Without any pictures, the records below should be reproduced exactly.

Segment Start: Source data

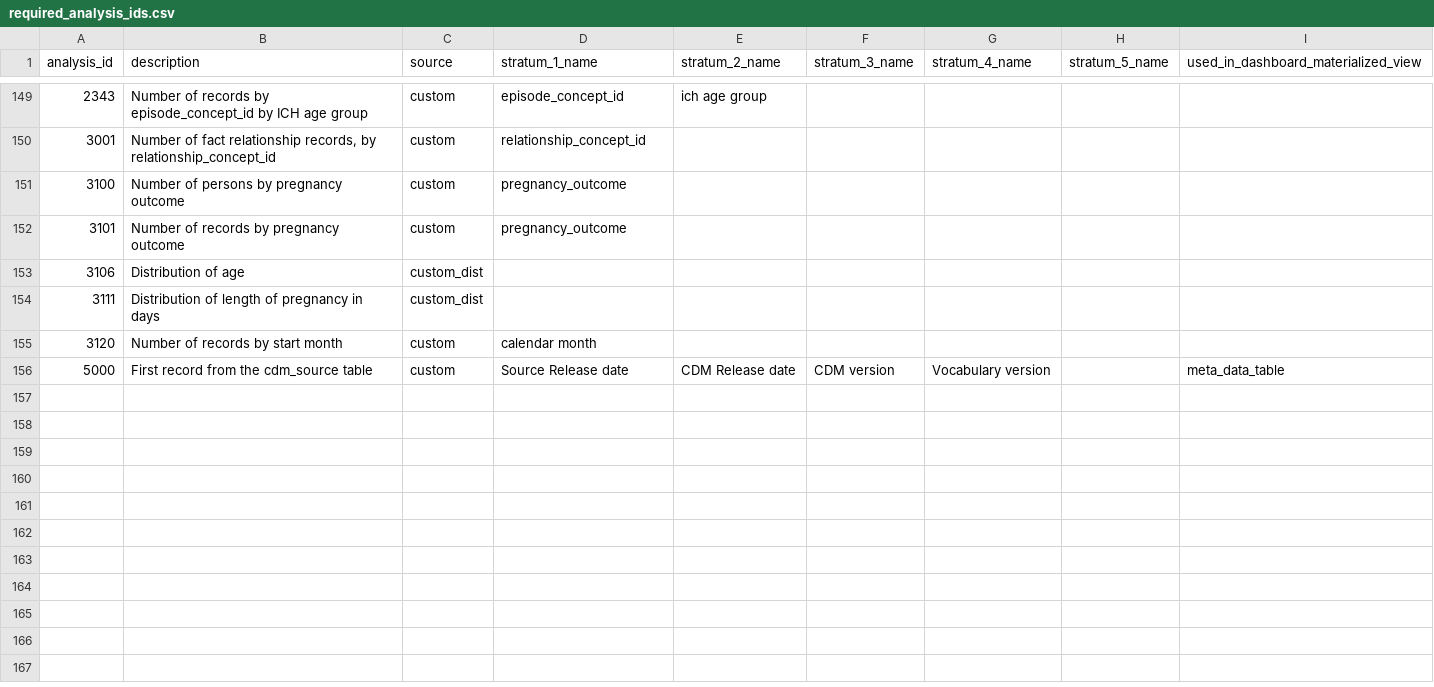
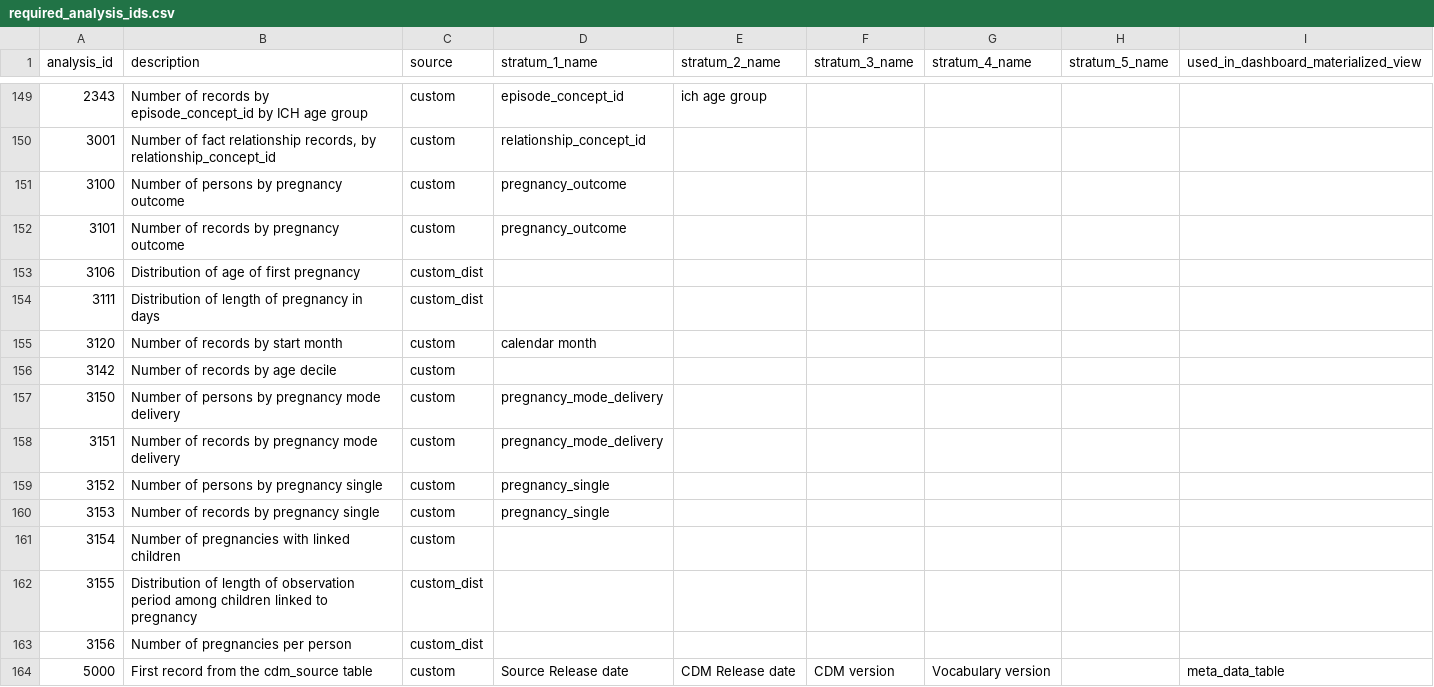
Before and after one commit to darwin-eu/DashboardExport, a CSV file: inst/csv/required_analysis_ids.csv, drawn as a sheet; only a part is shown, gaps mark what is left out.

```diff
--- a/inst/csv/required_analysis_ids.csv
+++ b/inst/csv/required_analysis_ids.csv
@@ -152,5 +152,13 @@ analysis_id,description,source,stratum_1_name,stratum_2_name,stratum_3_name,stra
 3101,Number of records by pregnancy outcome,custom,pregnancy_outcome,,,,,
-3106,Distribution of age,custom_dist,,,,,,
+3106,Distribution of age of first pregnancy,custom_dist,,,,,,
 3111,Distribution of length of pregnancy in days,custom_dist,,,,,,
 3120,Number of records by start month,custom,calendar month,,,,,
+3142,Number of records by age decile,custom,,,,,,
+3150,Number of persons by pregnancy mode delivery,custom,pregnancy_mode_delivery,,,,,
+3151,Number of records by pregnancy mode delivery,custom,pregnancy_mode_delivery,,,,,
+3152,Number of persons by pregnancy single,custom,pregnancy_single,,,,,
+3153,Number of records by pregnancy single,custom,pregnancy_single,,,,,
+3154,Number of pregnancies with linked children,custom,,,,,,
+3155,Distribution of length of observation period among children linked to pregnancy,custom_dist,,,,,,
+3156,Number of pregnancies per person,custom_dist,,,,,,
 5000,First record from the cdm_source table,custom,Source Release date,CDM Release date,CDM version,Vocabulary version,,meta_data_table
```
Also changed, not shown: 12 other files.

Segment End: Source data

**Finished task**:
Before and after one commit to darwin-eu/DashboardExport, a CSV file: inst/csv/required_analysis_ids.csv, drawn as a sheet; only a part is shown, gaps mark what is left out.

```diff
--- a/inst/csv/required_analysis_ids.csv
+++ b/inst/csv/required_analysis_ids.csv
@@ -152,5 +152,13 @@ analysis_id,description,source,stratum_1_name,stratum_2_name,stratum_3_name,stra
 3101,Number of records by pregnancy outcome,custom,pregnancy_outcome,,,,,
-3106,Distribution of age,custom_dist,,,,,,
+3106,Distribution of age of first pregnancy,custom_dist,,,,,,
 3111,Distribution of length of pregnancy in days,custom_dist,,,,,,
 3120,Number of records by start month,custom,calendar month,,,,,
+3142,Number of records by age decile,custom,,,,,,
+3150,Number of persons by pregnancy mode delivery,custom,pregnancy_mode_delivery,,,,,
+3151,Number of records by pregnancy mode delivery,custom,pregnancy_mode_delivery,,,,,
+3152,Number of persons by pregnancy single,custom,pregnancy_single,,,,,
+3153,Number of records by pregnancy single,custom,pregnancy_single,,,,,
+3154,Number of pregnancies with linked children,custom,,,,,,
+3155,Distribution of length of observation period among children linked to pregnancy,custom_dist,,,,,,
+3156,Number of pregnancies per person,custom_dist,,,,,,
 5000,First record from the cdm_source table,custom,Source Release date,CDM Release date,CDM version,Vocabulary version,,meta_data_table
```
Also changed, not shown: 12 other files.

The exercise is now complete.